Back when I was a Spanish major at university in California, I read a short story by Jorge Luis Borges called “The Garden of the Forking Paths.” Most of what I remember about it now is exactly what I’ve told you up to this point. But it struck me then, as someone pretty much just embarking on the “main” path of my life, that there were decisions to be made, and that by choosing one – and then by extension, all the paths that grew out from that one – I would by leaving others behind.
That’s life, my dad reminded me. Well, yes. And I have always enjoyed the path I chose. It’s brought me a great man to spend my life with, a bunch of kids – and by extension, grandkids – who have enriched it over the years and continue to do so to this day. It’s given me cold winters and hot summers, and a Master’s degree in Theology (wasn’t expecting that!) and the opportunity to write almost seventy books along with all the traveling and researching and great friends all over the world who have come my way as a result.
Sometimes I think about those other paths. I wonder what it would have been like if we’d moved to my grandparents’ place in Colorado as my dad considered, and I’d spent my formative years on their small ranch. There’s a ranch person lurking inside me, I am virtually certain. My inner cowgirl has often found itself coming out in my books. And the time I did spend there has been formative, too, even though it wasn’t a long part of my life.
It drew me then, and in some ways it still does. Yet as we contemplate moving full-time to Montana, I find myself looking in town, not in the country. I think my inner rancher may have to wait for another lifetime. Or live vicariously through my books and others’ in this one.
One of my boys early on imprinted on Indiana Jones in Raiders of the Lost Ark. The summer he turned ten he went on an archaeological dig with his dad. I lived vicariously through that dig – and the couple of actual days I got to go, too. It wasn’t underwater, but it was – for Iowa – quite good enough. It still has tugged at me from time to time.
So this year I decided to do something about it. Next month I’m going down one of those forking paths, taking a week in Virginia around Williamsburg and Jamestown participating in an archaeological dig through a Road Scholar program.
A week isn’t much – but my inner archaeological is thrilled at the prospect. I may do no more than grub around in the dirt and/or wash potsherds. No matter. It’s a taste. And I am eager for the taste. I’m eager to learn more, to experience first hand a small part of what an archaeological life can be like.

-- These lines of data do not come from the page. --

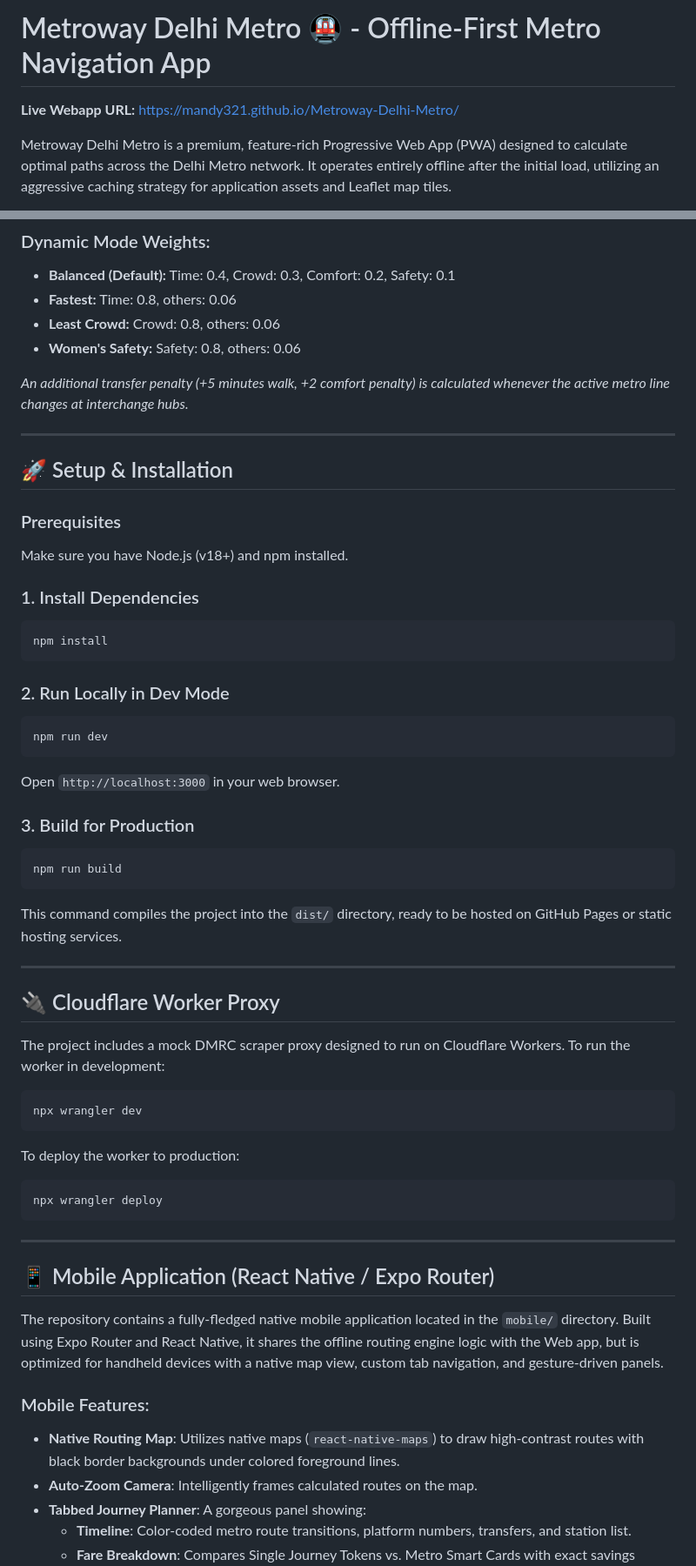
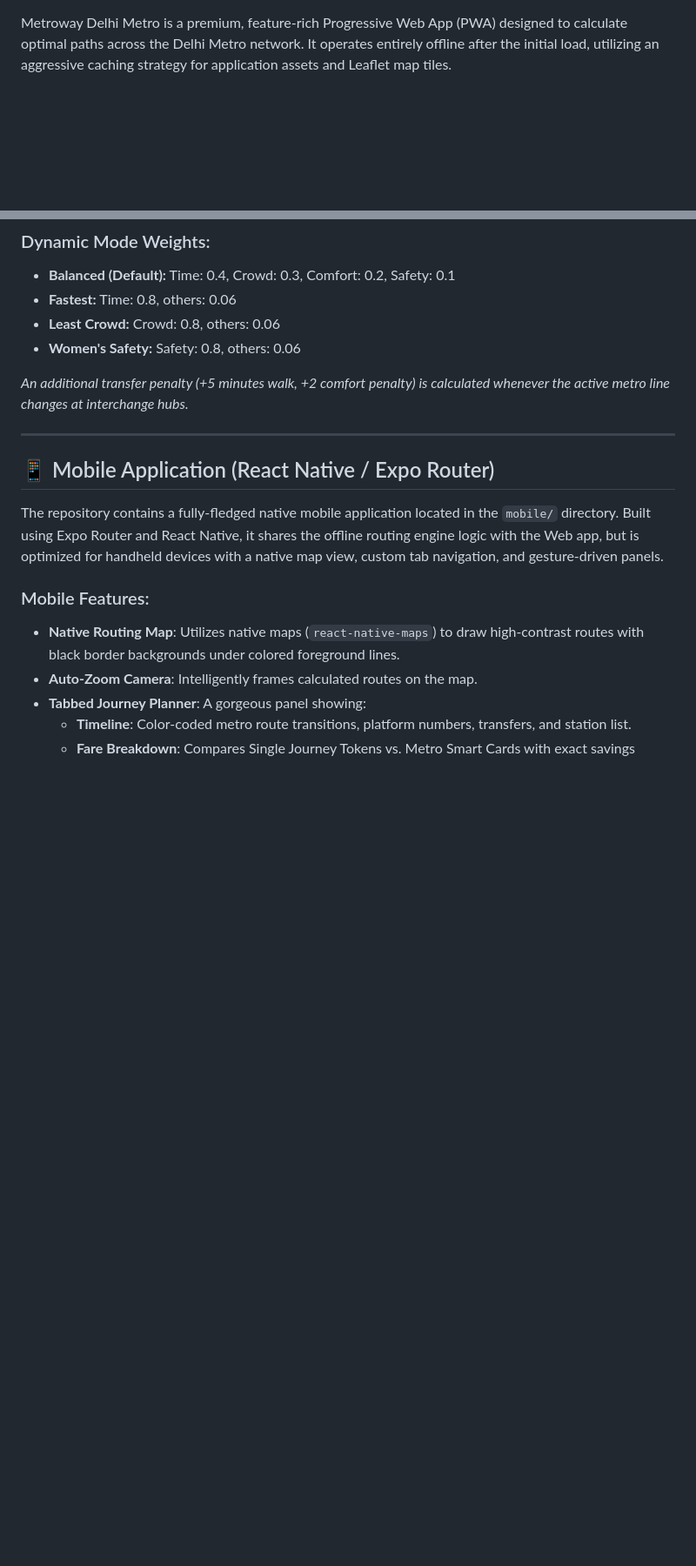
Before and after one commit to kaunaamir/MetroNavX, a Markdown page: README.md, 2 parts joined by grey strips. Shown at 87% size. Rendered like a GitHub page; blank space fills up the shorter version.

````diff
--- a/README.md
+++ b/README.md
@@ -1,6 +1,4 @@
-# Metroway Delhi Metro 🚇 - Offline-First Metro Navigation App
 
-**Live Webapp URL:** [https://mandy321.github.io/Metroway-Delhi-Metro/](https://mandy321.github.io/Metroway-Delhi-Metro/)
 
 Metroway Delhi Metro is a premium, feature-rich Progressive Web App (PWA) designed to calculate optimal paths across the Delhi Metro network. It operates entirely offline after the initial load, utilizing an aggressive caching strategy for application assets and Leaflet map tiles.
 
@@ -68,42 +66,6 @@ $$\text{Cost} = (W_{\text{time}} \times \text{time}) + (W_{\text{crowd}} \times
 
 ---
 
-## 🚀 Setup & Installation
-
-### Prerequisites
-Make sure you have Node.js (v18+) and npm installed.
-
-### 1. Install Dependencies
-```bash
-npm install
-```
-
-### 2. Run Locally in Dev Mode
-```bash
-npm run dev
-```
-Open `http://localhost:3000` in your web browser.
-
-### 3. Build for Production
-```bash
-npm run build
-```
-This command compiles the project into the `dist/` directory, ready to be hosted on GitHub Pages or static hosting services.
-
----
-
-## 🔌 Cloudflare Worker Proxy
-The project includes a mock DMRC scraper proxy designed to run on Cloudflare Workers.
-To run the worker in development:
-```bash
-npx wrangler dev
-```
-To deploy the worker to production:
-```bash
-npx wrangler deploy
-```
-
----
 
 ## 📱 Mobile Application (React Native / Expo Router)
 The repository contains a fully-fledged native mobile application located in the `mobile/` directory. Built using Expo Router and React Native, it shares the offline routing engine logic with the Web app, but is optimized for handheld devices with a native map view, custom tab navigation, and gesture-driven panels.
````
Also changed, not shown: other parts of README.md (+1 -1 lines).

I used to wish I could get old enough to go on a Road Scholar program (back when they were ElderHostel). But now they’ve lowered their age limit to 40! And there are quite a few programs that allow you to take family members (or go with family members who do qualify). So ‘waiting’ is not such a huge issue anymore.
I am making a list of other great places to see and things to do. I can spend hours just paging through the catalogues and coming up with ideas (the finances are a different issue entirely). Some of them I hope I will get to do down the road a piece. Some of them I will look longingly at and then decide that even for a week, I can’t do it.
But this – the archaeological road – it’s going to be mine for a week. I can hardly wait.
If you are looking to spend some vicarious traveling time, check out Road Scholar online. Also, please tell me what paths you didn’t take that you’d still like to have a taste of. You might very well whet my appetite for a forking path I haven’t even considered yet!
1) Kingsmill Plantation near Williamsburg, See page for author [Public domain], via Wikimedia Commons
2) John Cadsby Chapman, Coronation of Powhatan. Work in the Public domain, via Wikimedia Commons